Many consumers will not take the steps necessary to opt-out, they will just maintain the default settings of their browser of choice. Browsers are often believed to best represent the needs and wants of the user–in the technical community they’re referred to as the ‘User-Agent.’ While there are differences in opinion among browser companies about what users want with regards to privacy (browsers with business models that rely on advertising argue users want to be tracked), a reasonable way to find out would be to ask the user what they want on first boot. This is what microsoft has been convinced to do, starting with IE10. Engaging the user in the decision process can help them understand the value they’re adding to the market (if they participate in advertising) by providing their data and eyeballs to advertisers in exchange for content (something the ad industry is keen to foster).
Addressing the question of default settings will implicitly address another fundamental problem: what constitutes consent? Often, even if a user has made a deliberate choice not to be tracked, the browser overrides that decision and continues tracking, but stops delivering targeted ads. There is a reason for this behavior–the ad-economy is based on “unique viewers” and the best way to calculate that is to track users. Neither advertisers nor publishers seem eager to develop a new method of calculating fees for adds, so this practice persists. In fact, the current draft from W3C provides exemptions for companies to collect information for “permitted uses” such as security and marketing. This is clearly not in the spirit of Do Not Track or supporting consumer choice. In fact, it is even more suspect because now these users have less information about how their data is being used. At least when you are receiving targeting ads you might have some sense of how your online behavior is reflected.

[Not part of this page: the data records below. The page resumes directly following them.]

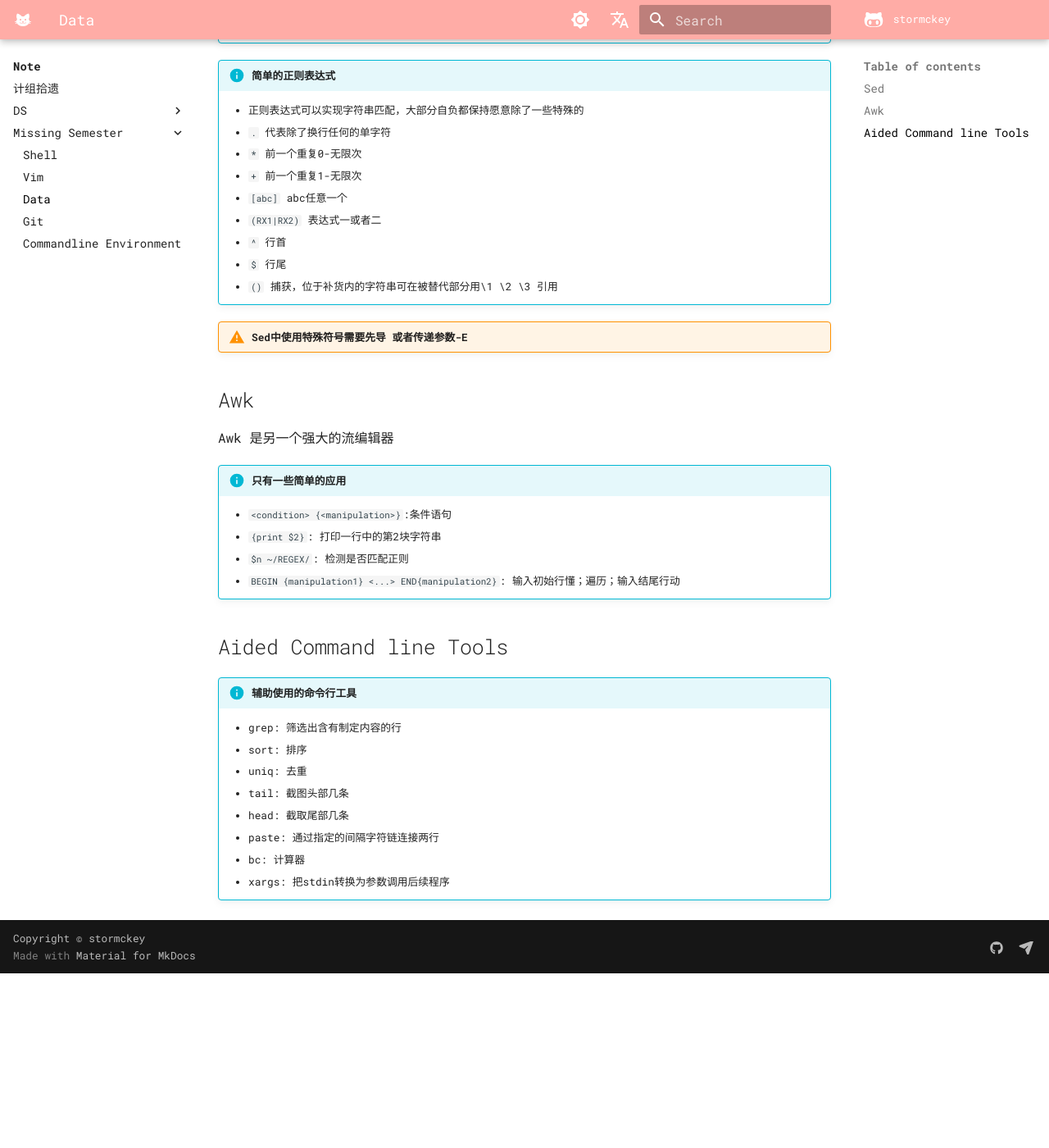
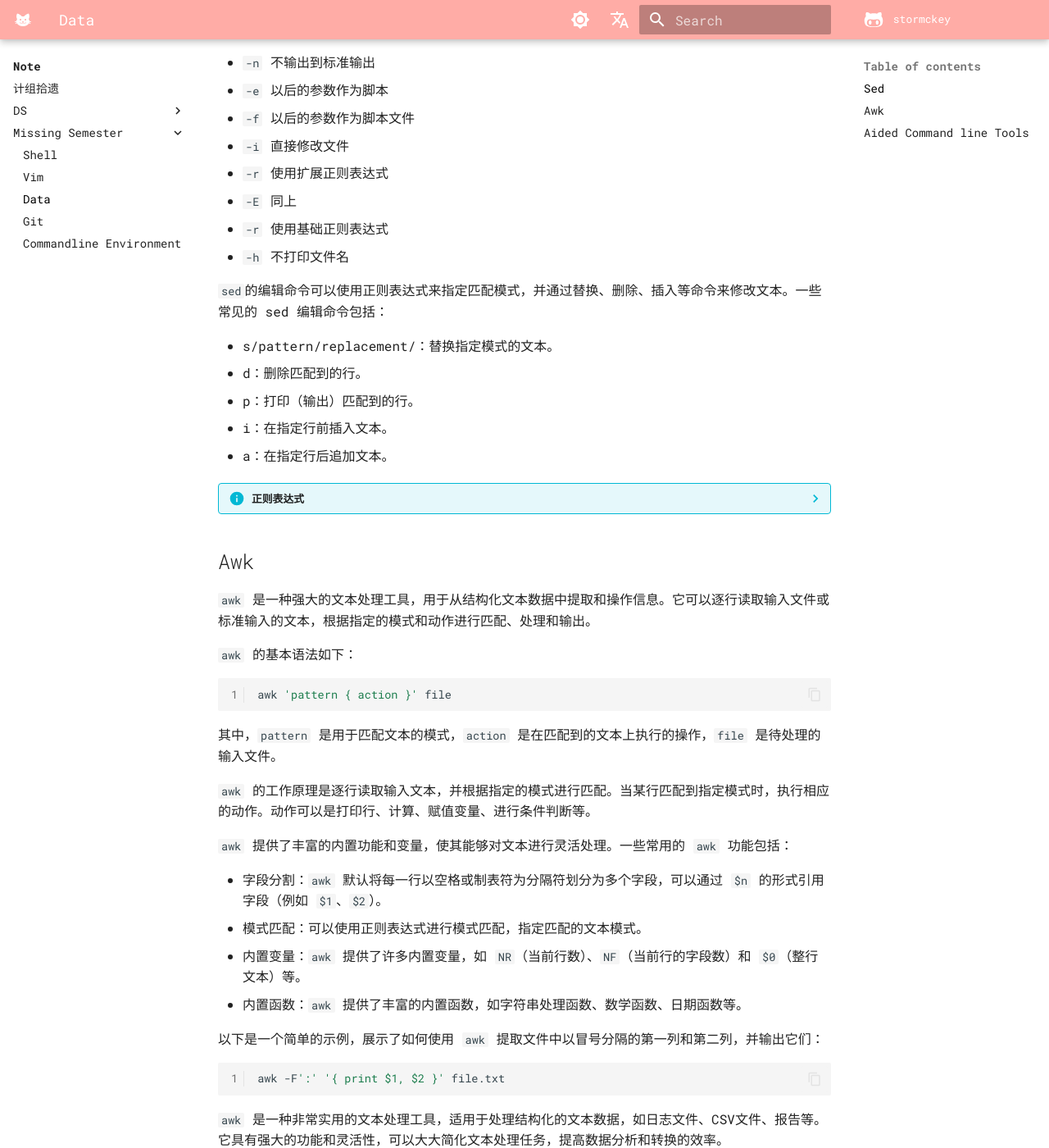
Before and after one commit to stormckey/stormckey.github.io, an MkDocs documentation site: the page built from docs/Note/Missing Semester/Data.md, in a window 1280 px wide and 1400 px high, scrolled down 433 px. Shown: the whole window at 82% size. Built offline with MkDocs 1.6.1 and Material for MkDocs 9.7.7, drawn with Linux system fonts in a browser that asks for light colours; comment, search, counter and statistics services are not loaded; before the commit the page ends 1620 px from its top, so only the background shows below that; some of the changed text lies outside the part shown.

Commit message:
update Data Wrangling

````diff
--- a/docs/Note/Missing Semester/Data.md
+++ b/docs/Note/Missing Semester/Data.md
@@ -1,15 +1,35 @@
 # Data wrangling
 
-!!! abstract "本节列举一些命令行常用的数据处理工具，不试图保持逻辑连贯"
+!!! abstract "本节列举一些命令行常用的数据处理工具"
 
 ## Sed
-Sed是 Stream editor 流编辑器
+Sed是 Stream editor 流编辑器，可以接受管道输入，对每一行进行处理，然后输出到标准输出。
+```
+sed [OPTION] 'edit-command' [input-file]`
+```
 
-!!! info "用Sed替换"
-    `Sed 's/REGEX/SUBSTITUTION/'`
 
-!!! info "简单的正则表达式"
-    - 正则表达式可以实现字符串匹配，大部分自负都保持愿意除了一些特殊的
+选项是一些用于控制 sed 命令行为的参数,常见的有：
+
+- `-n` 不输出到标准输出
+- `-e` 以后的参数作为脚本
+- `-f` 以后的参数作为脚本文件
+- `-i` 直接修改文件
+- `-r` 使用扩展正则表达式
+- `-E` 同上
+- `-r` 使用基础正则表达式
+- `-h` 不打印文件名
+
+`sed`的编辑命令可以使用正则表达式来指定匹配模式，并通过替换、删除、插入等命令来修改文本。一些常见的 sed 编辑命令包括：
+
+- s/pattern/replacement/：替换指定模式的文本。
+- d：删除匹配到的行。
+- p：打印（输出）匹配到的行。
+- i：在指定行前插入文本。
+- a：在指定行后追加文本。
+
+??? info "正则表达式"
+    - 正则表达式可以实现字符串匹配，大部分字符都保持愿意除了一些特殊的
     - `.` 代表除了换行任何的单字符
     - `*` 前一个重复0-无限次
     - `+` 前一个重复1-无限次
@@ -18,16 +38,34 @@ Sed是 Stream editor 流编辑器
     - `^` 行首
     - `$` 行尾
     - `()` 捕获，位于补货内的字符串可在被替代部分用\1 \2 \3 引用
-!!! warning "Sed中使用特殊符号需要先导\ 或者传递参数-E"
 
 ## Awk
-Awk 是另一个强大的流编辑器
+`awk` 是一种强大的文本处理工具，用于从结构化文本数据中提取和操作信息。它可以逐行读取输入文件或标准输入的文本，根据指定的模式和动作进行匹配、处理和输出。
 
-!!! info "只有一些简单的应用"
-    - `<condition> {<manipulation>}`:条件语句
-    - `{print $2}`: 打印一行中的第2块字符串
-    - `$n ~/REGEX/`: 检测是否匹配正则
-    - `BEGIN {manipulation1} <...> END{manipulation2}`: 输入初始行懂；遍历；输入结尾行动
+`awk` 的基本语法如下：
+
+```bash
+awk 'pattern { action }' file
+```
+
+其中，`pattern` 是用于匹配文本的模式，`action` 是在匹配到的文本上执行的操作，`file` 是待处理的输入文件。
+
+`awk` 的工作原理是逐行读取输入文本，并根据指定的模式进行匹配。当某行匹配到指定模式时，执行相应的动作。动作可以是打印行、计算、赋值变量、进行条件判断等。
+
+`awk` 提供了丰富的内置功能和变量，使其能够对文本进行灵活处理。一些常用的 `awk` 功能包括：
+
+- 字段分割：`awk` 默认将每一行以空格或制表符为分隔符划分为多个字段，可以通过 `$n` 的形式引用字段（例如 `$1`、`$2`）。
+- 模式匹配：可以使用正则表达式进行模式匹配，指定匹配的文本模式。
+- 内置变量：`awk` 提供了许多内置变量，如 `NR`（当前行数）、`NF`（当前行的字段数）和 `$0`（整行文本）等。
+- 内置函数：`awk` 提供了丰富的内置函数，如字符串处理函数、数学函数、日期函数等。
+
+以下是一个简单的示例，展示了如何使用 `awk` 提取文件中以冒号分隔的第一列和第二列，并输出它们：
+
+```bash
+awk -F':' '{ print $1, $2 }' file.txt
+```
+
+`awk` 是一种非常实用的文本处理工具，适用于处理结构化的文本数据，如日志文件、CSV文件、报告等。它具有强大的功能和灵活性，可以大大简化文本处理任务，提高数据分析和转换的效率。
 
 ## Aided Command line Tools
 
````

In order to achieve comprehensive DNT standards, we need to be clear about our goals for this process. DNT started as a technical process in a standards body (ie geeks), and has to a working group consisting of mostly ad companies posturing about what they’ll tolerate. What reasonable expectations of privacy should users be able to expect? We should develop a policy centered around notice and choice, but we need to decide how much information do we want invisible third parties to be able to collect. Most importantly, we need to stop beating around the bush and address the three outstanding topics that have been contentious from the start: (defaults, exemptions and consent). What is the right balance to preserve privacy and decelerate the arms race? Answering that question will dictate what exemptions we allow, what the defaults should be, and how hard it should be to opt-in/out.
I’m not saying that DNT is the only answer–it is only one piece of a complex tracking puzzle–and it won’t fully address the arms race problems. We also need technical solutions, like de-identification, to limit user exposure in the event of breach (even for the permitted uses) and technical countermeasures (like Safari’s recent patches) to address the players that don’t follow the standards set out in DNT. However, having a standard policy on tracking simplifies the signal-to-noise problem for the technical countermeasures, much like CAN-SPAM did for SPAM detection. As I’ve said many times, we need technology and policy working together, and while DNT is a significant part of the policy piece, it is not a technical standard.
Despite these challenges, I see the DNT dialogue as an opportunity to develop better standards for data collection generally. Third party data collection is often inaccurate, and involving the user in the process directly would generate higher-quality data and address DNT concerns. A user actively participating in the data-collection process is engaged in the system, and not surreptitiously being tracked by a market built on high data volume and good-guessing.